--- Given records Enclosed Below ---

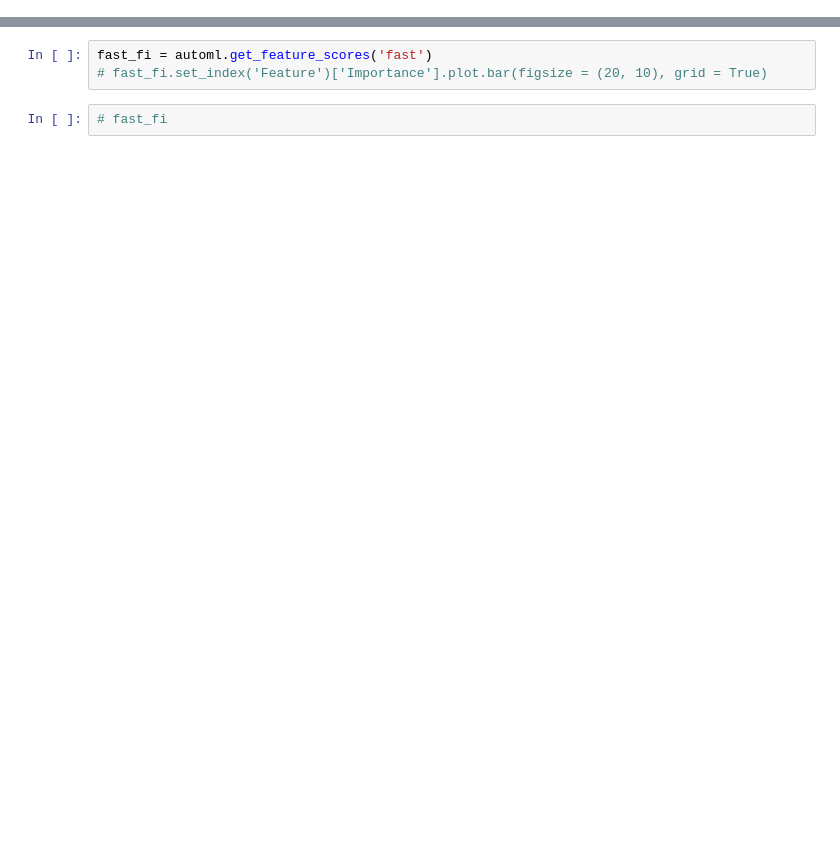
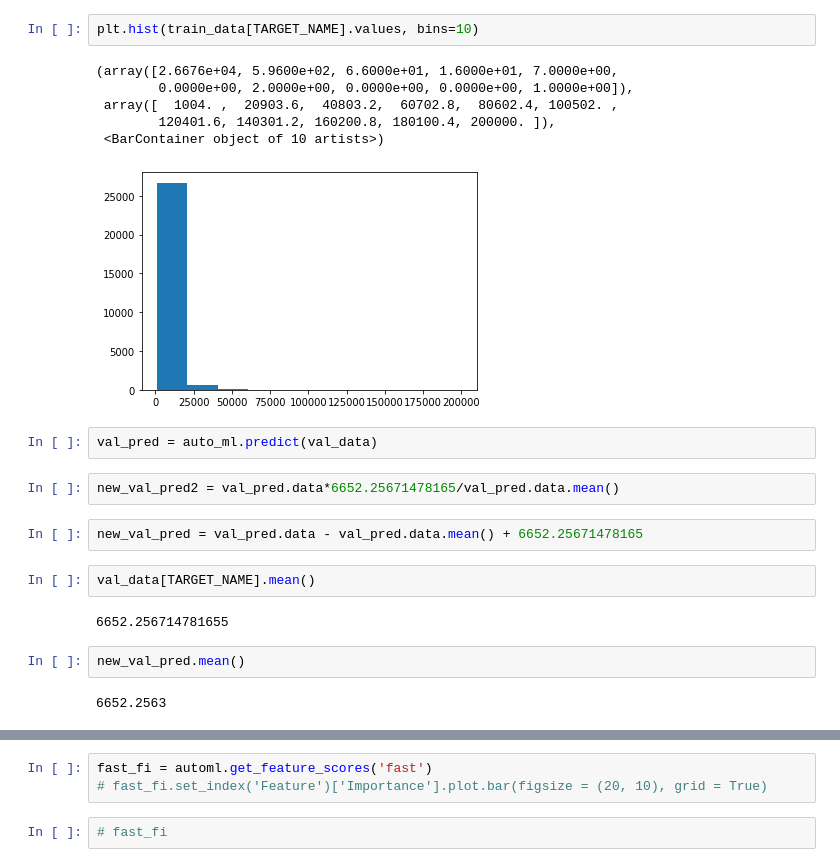
Before and after one commit to Chertushkin/SberAutoML, a Jupyter notebook: HW1/hw1.ipynb, the cells around one changed output, grey strips where cells are left out. Saved outputs shown, nothing was run; the diff lists cells and outputs as text; blank space fills up the shorter version.

```diff
--- a/HW1/hw1.ipynb
+++ b/HW1/hw1.ipynb
@@ -102,0 +215,23 @@ Shape = (35000, 1)
+# %%
+plt.hist(train_data[TARGET_NAME].values, bins=10)
+# %% [output]
+(array([2.6676e+04, 5.9600e+02, 6.6000e+01, 1.6000e+01, 7.0000e+00,
+        0.0000e+00, 2.0000e+00, 0.0000e+00, 0.0000e+00, 1.0000e+00]),
+ array([  1004. ,  20903.6,  40803.2,  60702.8,  80602.4, 100502. ,
+        120401.6, 140301.2, 160200.8, 180100.4, 200000. ]),
+ <BarContainer object of 10 artists>)
+[figure, added]
+# %%
+val_pred = auto_ml.predict(val_data)
+# %%
+new_val_pred2 = val_pred.data*6652.25671478165/val_pred.data.mean()
+# %%
+new_val_pred = val_pred.data - val_pred.data.mean() + 6652.25671478165
+# %%
+val_data[TARGET_NAME].mean()
+# %% [output]
+6652.256714781655
+# %%
+new_val_pred.mean()
+# %% [output]
+6652.2563
```
Also changed, not shown: parts of 34 cells of this notebook, 1 other file.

--- End of Enclosed Given records ---

Go through the data and show every line where "mean" occurs.

**Written solution:**
+new_val_pred2 = val_pred.data*6652.25671478165/val_pred.data.mean()
+new_val_pred = val_pred.data - val_pred.data.mean() + 6652.25671478165
+val_data[TARGET_NAME].mean()
+new_val_pred.mean()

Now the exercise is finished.